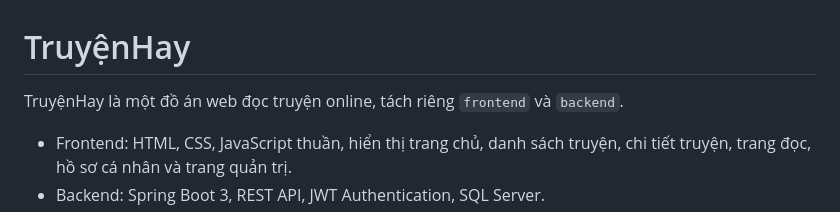
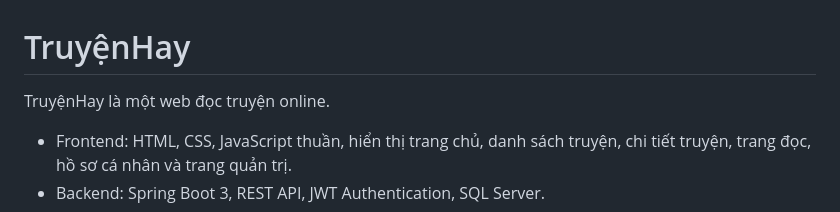
Before and after one commit to manh2568/BTL-Java, a Markdown page: README.md, the part around the change. GitHub-like rendering.

```diff
--- a/README.md
+++ b/README.md
@@ -1,6 +1,6 @@
 # TruyệnHay
 
-TruyệnHay là một đồ án web đọc truyện online, tách riêng `frontend` và `backend`.
+TruyệnHay là một web đọc truyện online.
 
 - Frontend: HTML, CSS, JavaScript thuần, hiển thị trang chủ, danh sách truyện, chi tiết truyện, trang đọc, hồ sơ cá nhân và trang quản trị.
 - Backend: Spring Boot 3, REST API, JWT Authentication, SQL Server.
```
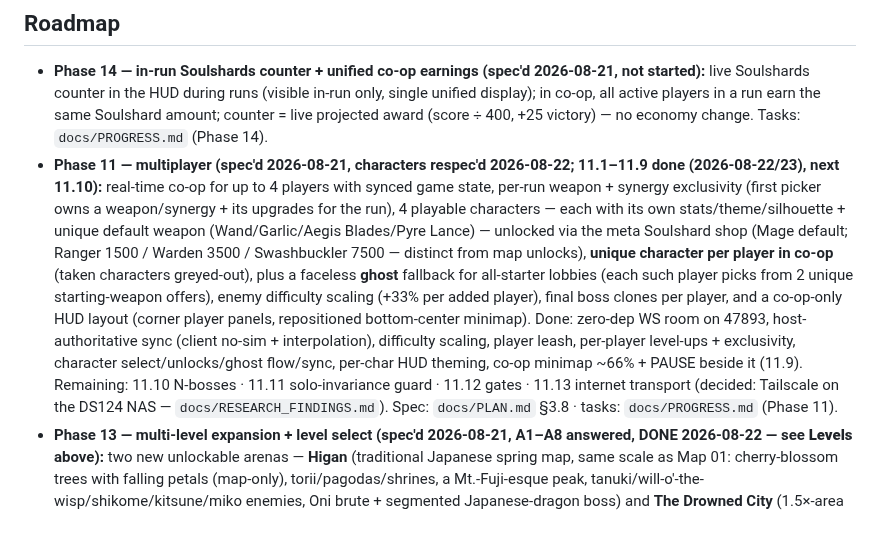
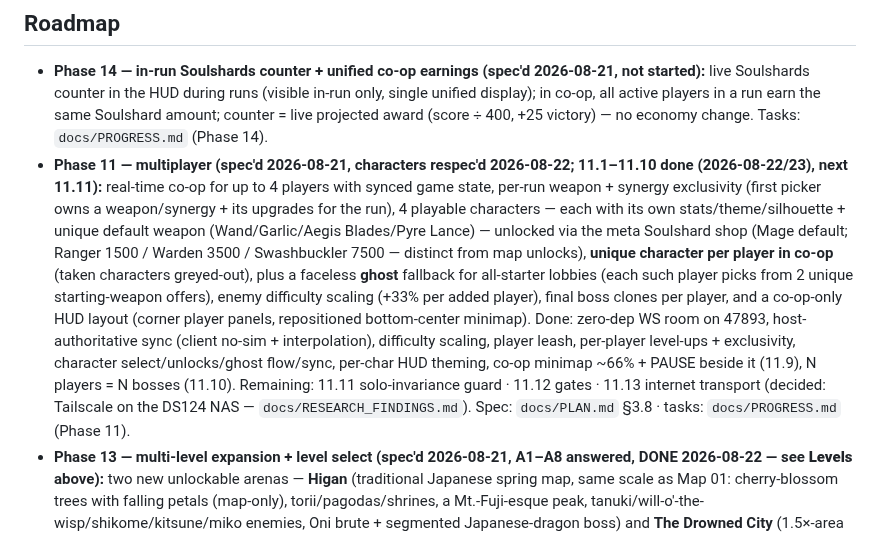
Before and after one commit to TheyCallMeHenry/Qwen-Survivors, a Markdown page: README.md, the part around the change. GitHub-like rendering.

Commit message:
docs: 11.10 DONE — PROGRESS (status/gates 495/checklist tick/resume note/session log) + PLAN §3.8 + README roadmap (next 11.11)

```diff
--- a/README.md
+++ b/README.md
@@ -51,7 +51,7 @@ Open in any modern browser. Audio starts after your first tap/click/keypress (br
 ## Roadmap
 
 - **Phase 14 — in-run Soulshards counter + unified co-op earnings (spec'd 2026-08-21, not started):** live Soulshards counter in the HUD during runs (visible in-run only, single unified display); in co-op, all active players in a run earn the same Soulshard amount; counter = live projected award (score ÷ 400, +25 victory) — no economy change. Tasks: `docs/PROGRESS.md` (Phase 14).
-- **Phase 11 — multiplayer (spec'd 2026-08-21, characters respec'd 2026-08-22; 11.1–11.9 done (2026-08-22/23), next 11.10):** real-time co-op for up to 4 players with synced game state, per-run weapon + synergy exclusivity (first picker owns a weapon/synergy + its upgrades for the run), 4 playable characters — each with its own stats/theme/silhouette + unique default weapon (Wand/Garlic/Aegis Blades/Pyre Lance) — unlocked via the meta Soulshard shop (Mage default; Ranger 1500 / Warden 3500 / Swashbuckler 7500 — distinct from map unlocks), **unique character per player in co-op** (taken characters greyed-out), plus a faceless **ghost** fallback for all-starter lobbies (each such player picks from 2 unique starting-weapon offers), enemy difficulty scaling (+33% per added player), final boss clones per player, and a co-op-only HUD layout (corner player panels, repositioned bottom-center minimap). Done: zero-dep WS room on 47893, host-authoritative sync (client no-sim + interpolation), difficulty scaling, player leash, per-player level-ups + exclusivity, character select/unlocks/ghost flow/sync, per-char HUD theming, co-op minimap ~66% + PAUSE beside it (11.9). Remaining: 11.10 N-bosses · 11.11 solo-invariance guard · 11.12 gates · 11.13 internet transport (decided: Tailscale on the DS124 NAS — `docs/RESEARCH_FINDINGS.md`). Spec: `docs/PLAN.md` §3.8 · tasks: `docs/PROGRESS.md` (Phase 11).
+- **Phase 11 — multiplayer (spec'd 2026-08-21, characters respec'd 2026-08-22; 11.1–11.10 done (2026-08-22/23), next 11.11):** real-time co-op for up to 4 players with synced game state, per-run weapon + synergy exclusivity (first picker owns a weapon/synergy + its upgrades for the run), 4 playable characters — each with its own stats/theme/silhouette + unique default weapon (Wand/Garlic/Aegis Blades/Pyre Lance) — unlocked via the meta Soulshard shop (Mage default; Ranger 1500 / Warden 3500 / Swashbuckler 7500 — distinct from map unlocks), **unique character per player in co-op** (taken characters greyed-out), plus a faceless **ghost** fallback for all-starter lobbies (each such player picks from 2 unique starting-weapon offers), enemy difficulty scaling (+33% per added player), final boss clones per player, and a co-op-only HUD layout (corner player panels, repositioned bottom-center minimap). Done: zero-dep WS room on 47893, host-authoritative sync (client no-sim + interpolation), difficulty scaling, player leash, per-player level-ups + exclusivity, character select/unlocks/ghost flow/sync, per-char HUD theming, co-op minimap ~66% + PAUSE beside it (11.9), N players = N bosses (11.10). Remaining: 11.11 solo-invariance guard · 11.12 gates · 11.13 internet transport (decided: Tailscale on the DS124 NAS — `docs/RESEARCH_FINDINGS.md`). Spec: `docs/PLAN.md` §3.8 · tasks: `docs/PROGRESS.md` (Phase 11).
 - **Phase 13 — multi-level expansion + level select (spec'd 2026-08-21, A1–A8 answered, DONE 2026-08-22 — see **Levels** above):** two new unlockable arenas — **Higan** (traditional Japanese spring map, same scale as Map 01: cherry-blossom trees with falling petals (map-only), torii/pagodas/shrines, a Mt.-Fuji-esque peak, tanuki/will-o'-the-wisp/shikome/kitsune/miko enemies, Oni brute + segmented Japanese-dragon boss) and **The Drowned City** (1.5×-area underwater Atlantis: kelp forests, a glowing sunken city with fish schools, crab/goldfish/merfolk/stingrays/eels/orcas + a Great White Shark boss, small rising bubbles instead of snow/petals) — each arena ~25% harder than the previous; selected from the main menu, locked until you win the previous map 3 times (cumulative), with the locked levels' remaining requirements shown on their cards; per-level high scores, per-level music, gem tints, and a live per-level menu backdrop. Plus a zoomed-out game view on mobile (0.80 default ≈ 56% more area) + a new Pause-menu Settings (zoom + mute, replacing the old mute button). Spec: `docs/PLAN.md` §3.9 · tasks: `docs/PROGRESS.md` (Phase 13).
 - **Phase 12 — weapon expansion (spec'd 2026-08-21, not started; 12.1 scope absorbed by 16.3 DONE 2026-08-22 — the Pyre Lance flame is already tuned to +33% length / 2× flow / LEAD-while-moving, so 12.1 = final verification only):** 3 new weapons — **Bow & Arrow**, **Snowball Launcher** (stacking slow → freeze), **Ring of Chain Lightning** (stacking shock → stun + chain burst) — and 4 new synergies (Flaming Arrows, Heart-Piercer, Blue Flame, Storm Volley). Tasks: `docs/PROGRESS.md` (Phase 12).
 
```
Also changed, not shown: docs/PLAN.md (+1 -1 lines), docs/PROGRESS.md (+8 -5 lines).
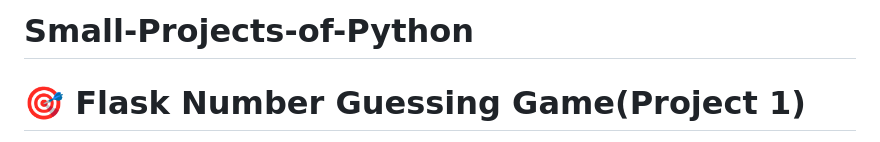
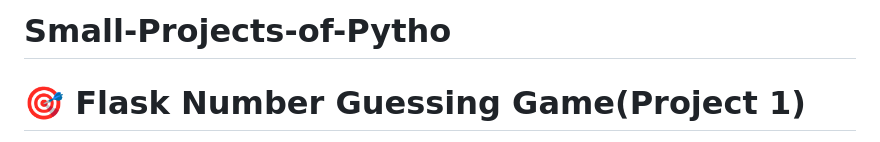
Before and after one commit to HareKrishanaMishra787/Small-Projects-of-Python, a Markdown page: README.md, the part around the change. Drawn GitHub-style.

```diff
--- a/README.md
+++ b/README.md
@@ -1,4 +1,4 @@
-# Small-Projects-of-Python
+# Small-Projects-of-Pytho
 # 🎯 Flask Number Guessing Game(Project 1)
 
 Welcome to the **Flask Number Guessing Game** – a fun and interactive web app built with Python and Flask! Guess a number between **0 and 9**, and let the server tell you if you're right — with fun visuals!
```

□ □ □ □ □

PROBLEM REQUIREMENTS.
An exact copy of the entries above is required, with the pictures left out.

RESULT.
Before and after one commit to manh2568/BTL-Java, a Markdown page: README.md, the part around the change. GitHub-like rendering.

```diff
--- a/README.md
+++ b/README.md
@@ -1,6 +1,6 @@
 # TruyệnHay
 
-TruyệnHay là một đồ án web đọc truyện online, tách riêng `frontend` và `backend`.
+TruyệnHay là một web đọc truyện online.
 
 - Frontend: HTML, CSS, JavaScript thuần, hiển thị trang chủ, danh sách truyện, chi tiết truyện, trang đọc, hồ sơ cá nhân và trang quản trị.
 - Backend: Spring Boot 3, REST API, JWT Authentication, SQL Server.
```
Before and after one commit to TheyCallMeHenry/Qwen-Survivors, a Markdown page: README.md, the part around the change. GitHub-like rendering.

Commit message:
docs: 11.10 DONE — PROGRESS (status/gates 495/checklist tick/resume note/session log) + PLAN §3.8 + README roadmap (next 11.11)

```diff
--- a/README.md
+++ b/README.md
@@ -51,7 +51,7 @@ Open in any modern browser. Audio starts after your first tap/click/keypress (br
 ## Roadmap
 
 - **Phase 14 — in-run Soulshards counter + unified co-op earnings (spec'd 2026-08-21, not started):** live Soulshards counter in the HUD during runs (visible in-run only, single unified display); in co-op, all active players in a run earn the same Soulshard amount; counter = live projected award (score ÷ 400, +25 victory) — no economy change. Tasks: `docs/PROGRESS.md` (Phase 14).
-- **Phase 11 — multiplayer (spec'd 2026-08-21, characters respec'd 2026-08-22; 11.1–11.9 done (2026-08-22/23), next 11.10):** real-time co-op for up to 4 players with synced game state, per-run weapon + synergy exclusivity (first picker owns a weapon/synergy + its upgrades for the run), 4 playable characters — each with its own stats/theme/silhouette + unique default weapon (Wand/Garlic/Aegis Blades/Pyre Lance) — unlocked via the meta Soulshard shop (Mage default; Ranger 1500 / Warden 3500 / Swashbuckler 7500 — distinct from map unlocks), **unique character per player in co-op** (taken characters greyed-out), plus a faceless **ghost** fallback for all-starter lobbies (each such player picks from 2 unique starting-weapon offers), enemy difficulty scaling (+33% per added player), final boss clones per player, and a co-op-only HUD layout (corner player panels, repositioned bottom-center minimap). Done: zero-dep WS room on 47893, host-authoritative sync (client no-sim + interpolation), difficulty scaling, player leash, per-player level-ups + exclusivity, character select/unlocks/ghost flow/sync, per-char HUD theming, co-op minimap ~66% + PAUSE beside it (11.9). Remaining: 11.10 N-bosses · 11.11 solo-invariance guard · 11.12 gates · 11.13 internet transport (decided: Tailscale on the DS124 NAS — `docs/RESEARCH_FINDINGS.md`). Spec: `docs/PLAN.md` §3.8 · tasks: `docs/PROGRESS.md` (Phase 11).
+- **Phase 11 — multiplayer (spec'd 2026-08-21, characters respec'd 2026-08-22; 11.1–11.10 done (2026-08-22/23), next 11.11):** real-time co-op for up to 4 players with synced game state, per-run weapon + synergy exclusivity (first picker owns a weapon/synergy + its upgrades for the run), 4 playable characters — each with its own stats/theme/silhouette + unique default weapon (Wand/Garlic/Aegis Blades/Pyre Lance) — unlocked via the meta Soulshard shop (Mage default; Ranger 1500 / Warden 3500 / Swashbuckler 7500 — distinct from map unlocks), **unique character per player in co-op** (taken characters greyed-out), plus a faceless **ghost** fallback for all-starter lobbies (each such player picks from 2 unique starting-weapon offers), enemy difficulty scaling (+33% per added player), final boss clones per player, and a co-op-only HUD layout (corner player panels, repositioned bottom-center minimap). Done: zero-dep WS room on 47893, host-authoritative sync (client no-sim + interpolation), difficulty scaling, player leash, per-player level-ups + exclusivity, character select/unlocks/ghost flow/sync, per-char HUD theming, co-op minimap ~66% + PAUSE beside it (11.9), N players = N bosses (11.10). Remaining: 11.11 solo-invariance guard · 11.12 gates · 11.13 internet transport (decided: Tailscale on the DS124 NAS — `docs/RESEARCH_FINDINGS.md`). Spec: `docs/PLAN.md` §3.8 · tasks: `docs/PROGRESS.md` (Phase 11).
 - **Phase 13 — multi-level expansion + level select (spec'd 2026-08-21, A1–A8 answered, DONE 2026-08-22 — see **Levels** above):** two new unlockable arenas — **Higan** (traditional Japanese spring map, same scale as Map 01: cherry-blossom trees with falling petals (map-only), torii/pagodas/shrines, a Mt.-Fuji-esque peak, tanuki/will-o'-the-wisp/shikome/kitsune/miko enemies, Oni brute + segmented Japanese-dragon boss) and **The Drowned City** (1.5×-area underwater Atlantis: kelp forests, a glowing sunken city with fish schools, crab/goldfish/merfolk/stingrays/eels/orcas + a Great White Shark boss, small rising bubbles instead of snow/petals) — each arena ~25% harder than the previous; selected from the main menu, locked until you win the previous map 3 times (cumulative), with the locked levels' remaining requirements shown on their cards; per-level high scores, per-level music, gem tints, and a live per-level menu backdrop. Plus a zoomed-out game view on mobile (0.80 default ≈ 56% more area) + a new Pause-menu Settings (zoom + mute, replacing the old mute button). Spec: `docs/PLAN.md` §3.9 · tasks: `docs/PROGRESS.md` (Phase 13).
 - **Phase 12 — weapon expansion (spec'd 2026-08-21, not started; 12.1 scope absorbed by 16.3 DONE 2026-08-22 — the Pyre Lance flame is already tuned to +33% length / 2× flow / LEAD-while-moving, so 12.1 = final verification only):** 3 new weapons — **Bow & Arrow**, **Snowball Launcher** (stacking slow → freeze), **Ring of Chain Lightning** (stacking shock → stun + chain burst) — and 4 new synergies (Flaming Arrows, Heart-Piercer, Blue Flame, Storm Volley). Tasks: `docs/PROGRESS.md` (Phase 12).
 
```
Also changed, not shown: docs/PLAN.md (+1 -1 lines), docs/PROGRESS.md (+8 -5 lines).
Before and after one commit to HareKrishanaMishra787/Small-Projects-of-Python, a Markdown page: README.md, the part around the change. Drawn GitHub-style.

```diff
--- a/README.md
+++ b/README.md
@@ -1,4 +1,4 @@
-# Small-Projects-of-Python
+# Small-Projects-of-Pytho
 # 🎯 Flask Number Guessing Game(Project 1)
 
 Welcome to the **Flask Number Guessing Game** – a fun and interactive web app built with Python and Flask! Guess a number between **0 and 9**, and let the server tell you if you're right — with fun visuals!
```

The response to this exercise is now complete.